But more widely, puffins are in decline, with large drops in more northerly populations due to a shortage of sandeels, and annual monitoring on the Farnes will help reveal any downward population among the birds.

Tom Hendry, one of the 11-strong National Trust ranger team on the Farne Islands, said: "Sandeel populations in the North Sea are being affected by two things: overfishing and climate change - with rising sea temperatures.

The National Trust has carried out the survey on the Farne Islands for 50 years.

"These factors are driving the good quality plankton which sandeels feed on further north, resulting in a poorer quality of plankton in this area for sandeels to feed upon.

"The risk is that these pressures together with overfishing will eventually 'squeeze' the Farnes population, with more and more birds having to travel further for rich feeding grounds.

"This means they're more vulnerable to the increasing frequency of winter storms, whilst out at sea."

He said it was vital the "clowns of the sea" were monitored closely as there have been suggestions that in 30 to 50 years' time there may be no more puffins on the Farnes.

The team are calling for annual monitoring of puffins at other sites to get a better picture of the seabirds and the factors that affect them.

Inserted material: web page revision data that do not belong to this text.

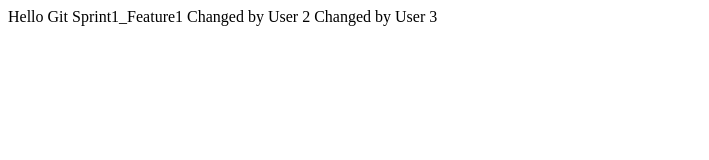
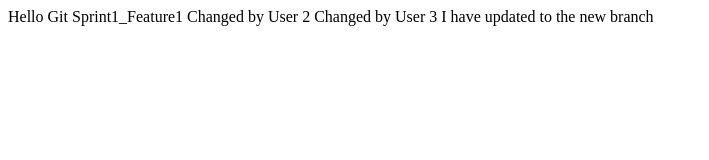
Before and after one commit to kowshikdutta/cloudapp, a plain HTML site: page index.html in a window 1280 px wide. Shown: the whole page, without its empty margins (0-709 px from the left). Drawn offline with Linux system fonts and the light colour scheme.

Commit message:
Added Test

```diff
--- a/index.html
+++ b/index.html
@@ -5,7 +5,7 @@
 Hello Git Sprint1_Feature1
 Changed by User 2
 Changed by User 3
-
+I have updated to the new branch
 </body>
 
 </html>
```
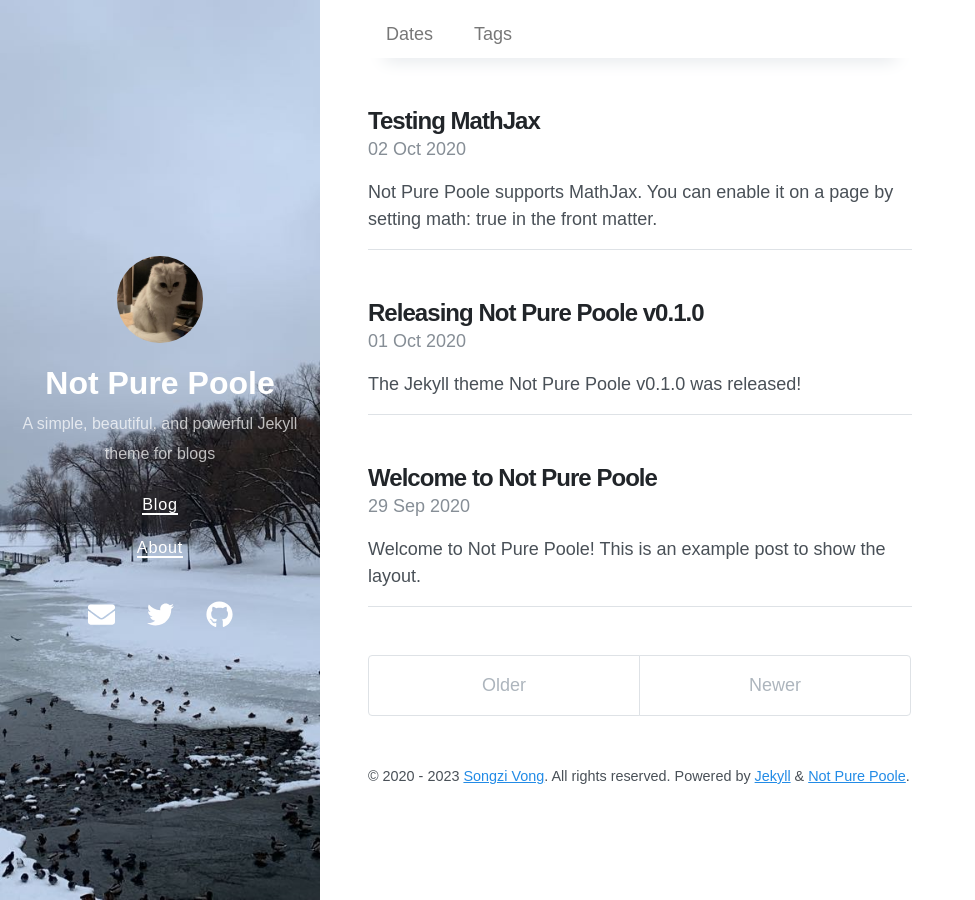
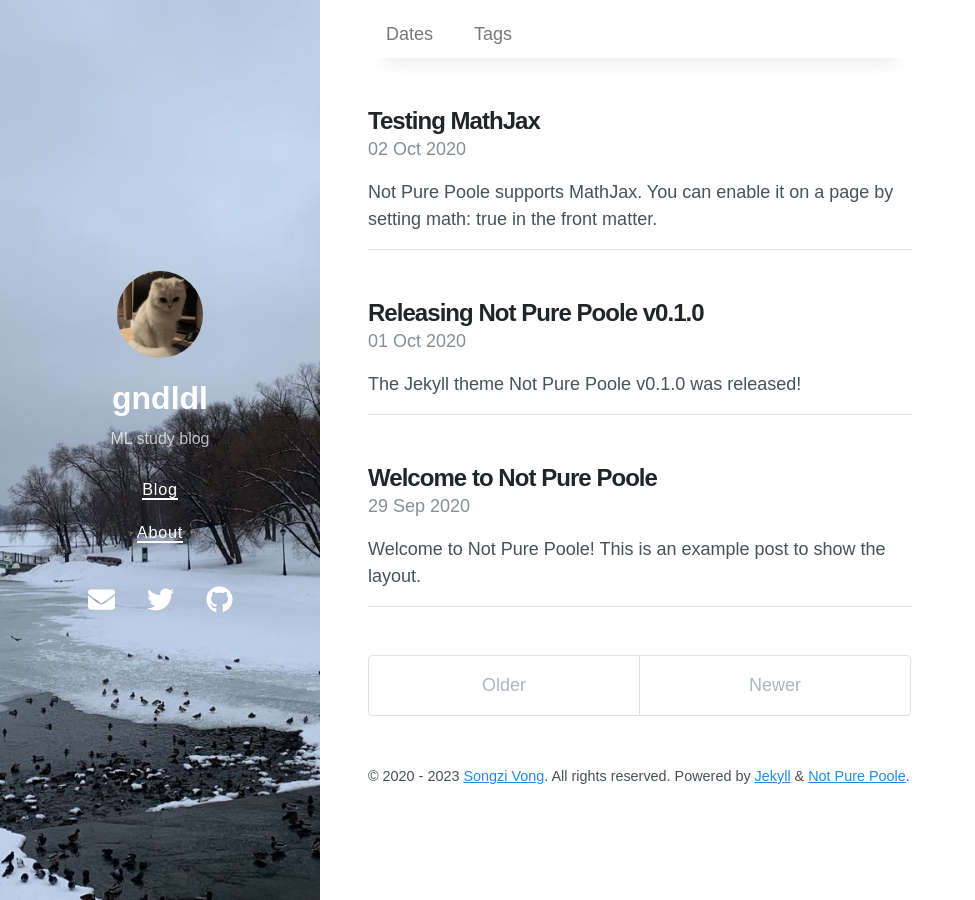
Before and after one commit to gndldl/gndldl.github.io, a Jekyll site: the page built from index.html, in a window 1280 px wide. Shown: the whole page, without its empty margins (0-975 px from the left). Built offline with Jekyll 4.4.1, drawn with Linux system fonts in a browser that asks for light colours; nearby versions of some CDN libraries; the list of posts is cut into pages by our own code.

Commit message:
add title

```diff
--- a/_config.yml
+++ b/_config.yml
@@ -1,7 +1,7 @@
 # Setup
-title: Not Pure Poole
-description: A simple, beautiful, and powerful Jekyll theme for blogs
-url: https://vszhub.github.io
+title: gndldl
+description: ML study blog
+url: https://gndldl.github.io
 avatar: /avatar.jpeg
 paginate: 5
 permalink: pretty
```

Dr Chris Redfern, emeritus professor in the School of Natural and Environmental Sciences at Newcastle University, said: "We don't know enough yet about the sandeel population around the Farnes.

"It is therefore very prudent to monitor closely how seabird populations change from year to year to see if trends emerge.

"That way we have a chance of finding ways to mitigate against any negative effects."